 Just outside was the street car stop that took us all the way (I get senior citizen rates of 75cents) to the warf.

We got to Fisherman’s Wharf and enquired at the kiosk and as we had just missed a one we decided to have a look around pier 39, take some photos of Alcatraz, the Golden Gate Bridge (without fog)

 and the harbour Sea Lions that were basking in the morning sun on the decking that has been specially constructed for them. Interesting story, but they only started congregating there after the earthquake of 1989, they had at first tried to scare them away (they do pong a bit), but have now become such a tourist attraction that the city have decided that it is better to admit defeat and make their lives as comfortable as possible.


We then got on our Hop on Hop off all timber open topped tour bus, this is of course done with a running commentary, that explains the sights and each district as you pass through. The full tour takes about half a day (or longer if you decide to cross the bridge and go to Sausalito). It takes in the North Beach area (Little Italy), China Town (now that is what I call a China Town), the financial district of Union Square, Civic Center, Alamo Square (with some of the best “painted ladies in San Francisco), the tour busses no longer go through this district as the residents became sick of them and if you wish to visit and have a look you get off at Hayes street and walk down.

It was then on to Golden Gate Park, this had been our original destination as we wanted to visit the De Young Museum, we got off the bus and went to the entrance, guess what, Mondays it’s closed, I do wish I had one of those smart-phones with an app!

But all was not lost across the road is Californian Academy of Sciences, it was a wonderful experience with loads of hands on exhibits for the kids (I am just a big kid in reality), a rain forest section with free flying butterflies and rain forest birds. We met a very nice lady who explained all about them, she was originally from Wimbledon, but had emigrated many years ago, though she still had an English accent, a veritable fountain of information. You wind your way upwards from the forest floor and river with their monstrous fish, ever upward through the differing levels until you reach the canopy. It is truly amazing and is the next best thing to actually going to a rain forest (I have been to both the Amazonas and the Central American (Panama and Belize), the only thing missing is the actual Howler Monkey’s .
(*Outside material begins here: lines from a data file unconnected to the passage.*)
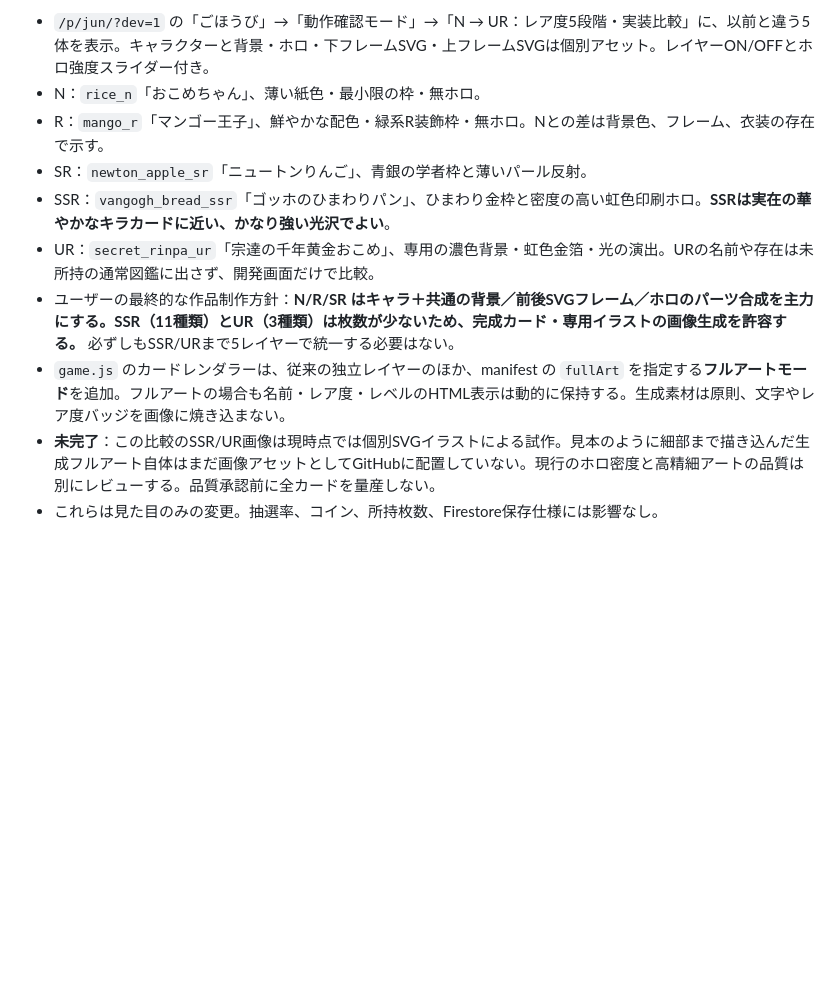
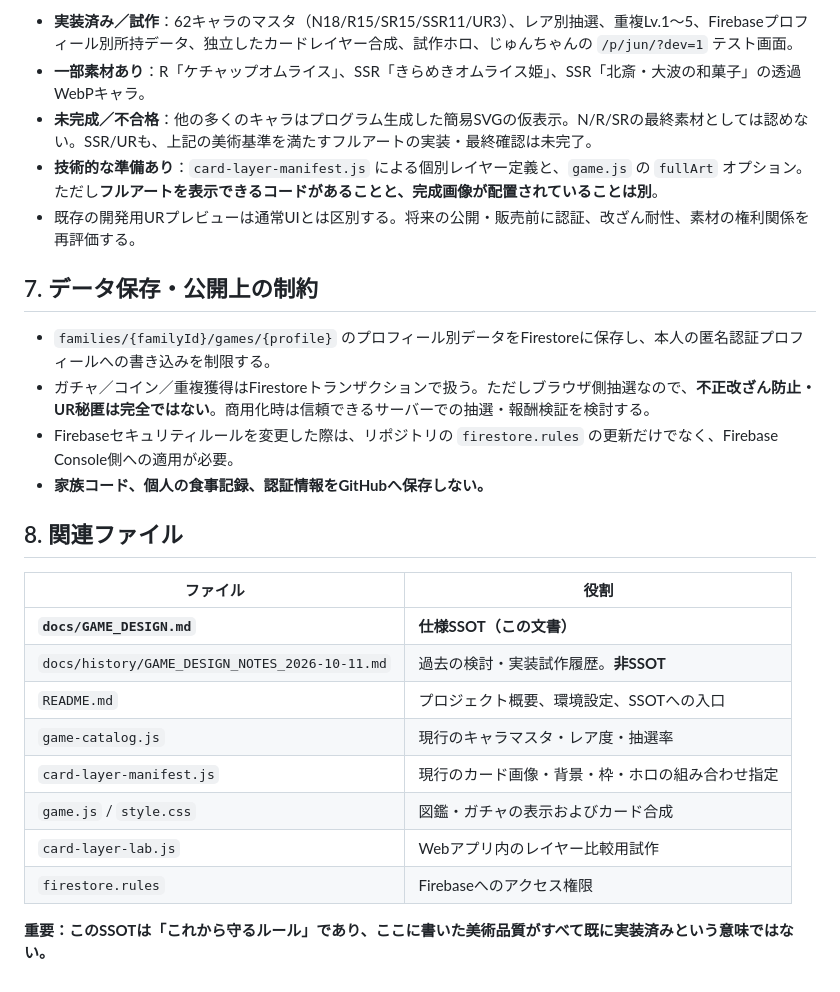
Before and after one commit to corecycletune/mogumogu-diary, a Markdown page: docs/GAME_DESIGN.md, the part around one of its changes. Rendered like a GitHub page; blank space fills up the shorter version.

Commit message:
Establish GAME_DESIGN as authoritative SSOT for reward rules and high-quality card art

```diff
--- a/docs/GAME_DESIGN.md
+++ b/docs/GAME_DESIGN.md
@@ -130,11 +102,28 @@
 
-- `/p/jun/?dev=1` の「ごほうび」→「動作確認モード」→「N → UR：レア度5段階・実装比較」に、以前と違う5体を表示。キャラクターと背景・ホロ・下フレームSVG・上フレームSVGは個別アセット。レイヤーON/OFFとホロ強度スライダー付き。
-- N：`rice_n`「おこめちゃん」、薄い紙色・最小限の枠・無ホロ。
-- R：`mango_r`「マンゴー王子」、鮮やかな配色・緑系R装飾枠・無ホロ。Nとの差は背景色、フレーム、衣装の存在で示す。
-- SR：`newton_apple_sr`「ニュートンりんご」、青銀の学者枠と薄いパール反射。
-- SSR：`vangogh_bread_ssr`「ゴッホのひまわりパン」、ひまわり金枠と密度の高い虹色印刷ホロ。**SSRは実在の華やかなキラカードに近い、かなり強い光沢でよい**。
-- UR：`secret_rinpa_ur`「宗達の千年黄金おこめ」、専用の濃色背景・虹色金箔・光の演出。URの名前や存在は未所持の通常図鑑に出さず、開発画面だけで比較。
-- ユーザーの最終的な作品制作方針：**N/R/SR はキャラ＋共通の背景／前後SVGフレーム／ホロのパーツ合成を主力にする。SSR（11種類）とUR（3種類）は枚数が少ないため、完成カード・専用イラストの画像生成を許容する。** 必ずしもSSR/URまで5レイヤーで統一する必要はない。
-- `game.js` のカードレンダラーは、従来の独立レイヤーのほか、manifest の `fullArt` を指定する**フルアートモード**を追加。フルアートの場合も名前・レア度・レベルのHTML表示は動的に保持する。生成素材は原則、文字やレア度バッジを画像に焼き込まない。
-- **未完了**：この比較のSSR/UR画像は現時点では個別SVGイラストによる試作。見本のように細部まで描き込んだ生成フルアート自体はまだ画像アセットとしてGitHubに配置していない。現行のホロ密度と高精細アートの品質は別にレビューする。品質承認前に全カードを量産しない。
-- これらは見た目のみの変更。抽選率、コイン、所持枚数、Firestore保存仕様には影響なし。
+- **実装済み／試作**：62キャラのマスタ（N18/R15/SR15/SSR11/UR3）、レア別抽選、重複Lv.1〜5、Firebaseプロフィール別所持データ、独立したカードレイヤー合成、試作ホロ、じゅんちゃんの `/p/jun/?dev=1` テスト画面。
+- **一部素材あり**：R「ケチャップオムライス」、SSR「きらめきオムライス姫」、SSR「北斎・大波の和菓子」の透過WebPキャラ。
+- **未完成／不合格**：他の多くのキャラはプログラム生成した簡易SVGの仮表示。N/R/SRの最終素材としては認めない。SSR/URも、上記の美術基準を満たすフルアートの実装・最終確認は未完了。
+- **技術的な準備あり**：`card-layer-manifest.js` による個別レイヤー定義と、`game.js` の `fullArt` オプション。ただし**フルアートを表示できるコードがあることと、完成画像が配置されていることは別**。
+- 既存の開発用URプレビューは通常UIとは区別する。将来の公開・販売前に認証、改ざん耐性、素材の権利関係を再評価する。
+
+## 7. データ保存・公開上の制約
+
+- `families/{familyId}/games/{profile}` のプロフィール別データをFirestoreに保存し、本人の匿名認証プロフィールへの書き込みを制限する。
+- ガチャ／コイン／重複獲得はFirestoreトランザクションで扱う。ただしブラウザ側抽選なので、**不正改ざん防止・UR秘匿は完全ではない**。商用化時は信頼できるサーバーでの抽選・報酬検証を検討する。
+- Firebaseセキュリティルールを変更した際は、リポジトリの `firestore.rules` の更新だけでなく、Firebase Console側への適用が必要。
+- **家族コード、個人の食事記録、認証情報をGitHubへ保存しない。**
+
+## 8. 関連ファイル
+
+| ファイル | 役割 |
+|---|---|
+| **`docs/GAME_DESIGN.md`** | **仕様SSOT（この文書）** |
+| `docs/history/GAME_DESIGN_NOTES_2026-10-11.md` | 過去の検討・実装試作履歴。**非SSOT** |
+| `README.md` | プロジェクト概要、環境設定、SSOTへの入口 |
+| `game-catalog.js` | 現行のキャラマスタ・レア度・抽選率 |
+| `card-layer-manifest.js` | 現行のカード画像・背景・枠・ホロの組み合わせ指定 |
+| `game.js` / `style.css` | 図鑑・ガチャの表示およびカード合成 |
+| `card-layer-lab.js` | Webアプリ内のレイヤー比較用試作 |
+| `firestore.rules` | Firebaseへのアクセス権限 |
+
+**重要：このSSOTは「これから守るルール」であり、ここに書いた美術品質がすべて既に実装済みという意味ではない。**
```
Also changed, not shown: other parts of docs/GAME_DESIGN.md (+77 -105 lines).
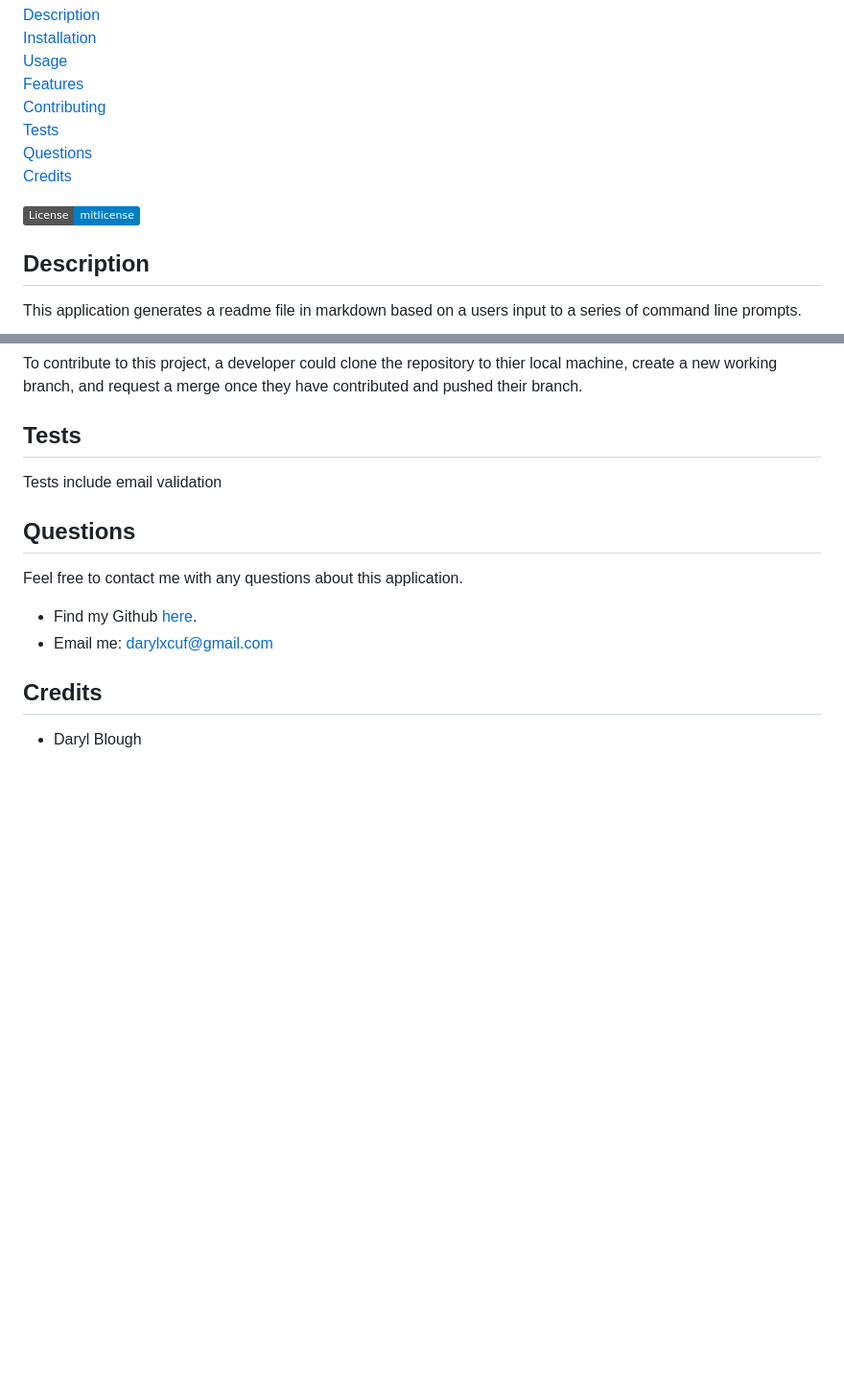
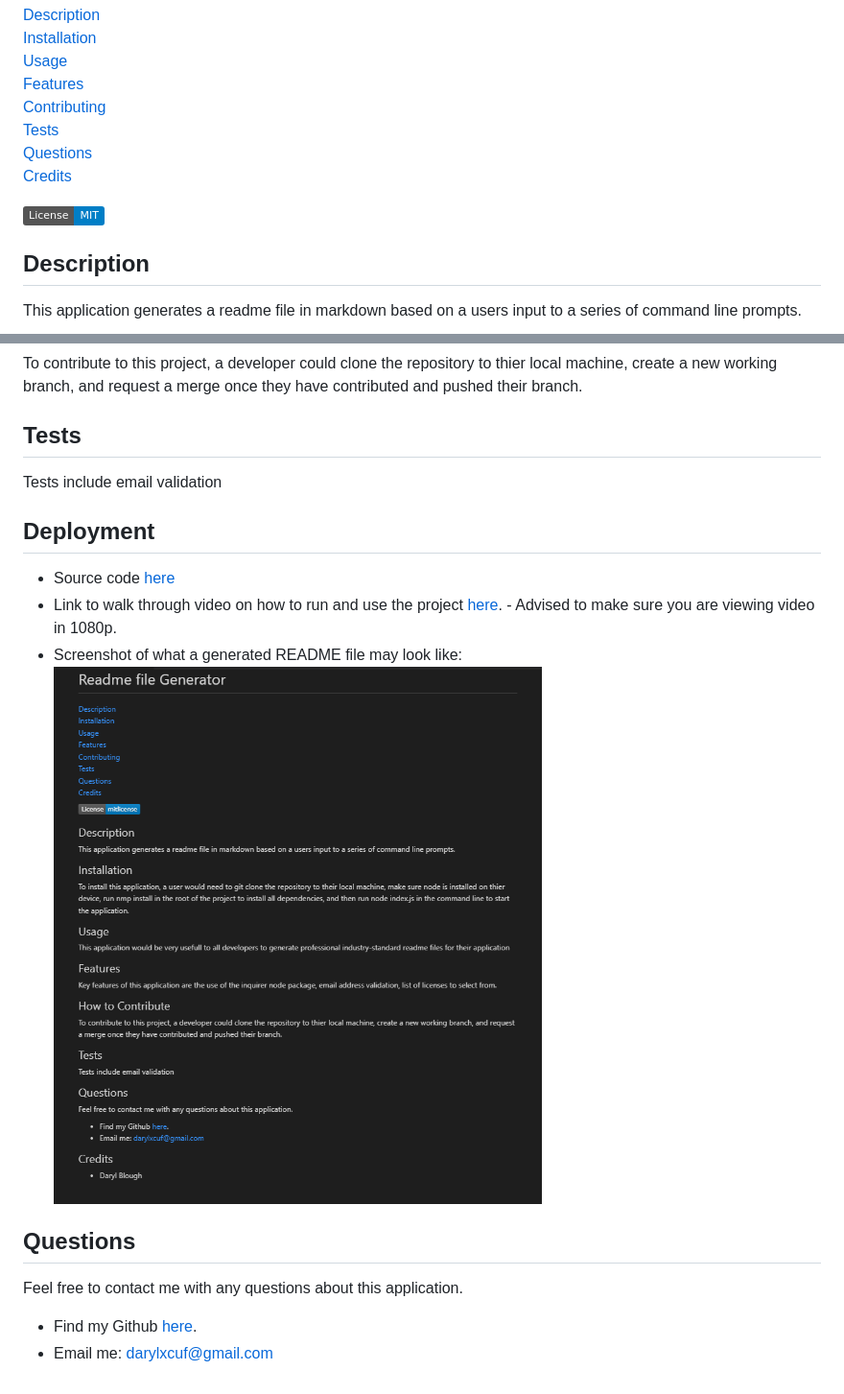
Before and after one commit to darylbg/readme-generator, a Markdown page: README.md, 2 parts joined by grey strips. Shown: that part at 96% size. GitHub-like rendering; pictures changed too: images/screenshot.PNG (added); badges without logos; blank space fills up the shorter version.

Commit message:
updated readme file screenshots and deployment/walkthrough links

```diff
--- a/README.md
+++ b/README.md
@@ -8,7 +8,7 @@
 [Questions](#questions)
 [Credits](#credits)
 
-![License](https://img.shields.io/badge/License-mitlicense-blue.svg)
+![License](https://img.shields.io/badge/License-MIT-blue.svg)
 
 ## Description
 This application generates a readme file in markdown based on a users input to a series of command line prompts.
@@ -28,10 +28,13 @@ To contribute to this project, a developer could clone the repository to thier l
 ## Tests
 Tests include email validation
 
+## Deployment
+* Source code [here](https://github.com/darylbg/readme-generator)
+* Link to walk through video on how to run and use the project [here](https://www.youtube.com/watch?v=mNJpTNFcpD4). - Advised to make sure you are viewing video in 1080p.
+* Screenshot of what a generated README file may look like:
+![Screenshot](/images/screenshot.PNG)
+
 ## Questions
 Feel free to contact me with any questions about this application.
 * Find my Github [here](https://github.com/darylbg).
 * Email me: [darylxcuf@gmail.com](mailto:darylxcuf@gmail.com)
-
-## Credits
-* Daryl Blough
```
The aquarium is very well equipped and has lots of interesting exhibits as is the terrarium, spider collection (Linda didn’t think so). It also has an interesting shallow reef, with the local fish swimming around.

Prior to going into the rainforest we had been into the Planetarium and had a very interesting visual show on the causes and results of Earthquakes, this is a fantastic multi-media show projected onto the dome and you actually feel as if you are in the midst of the landscapes and earthquakes.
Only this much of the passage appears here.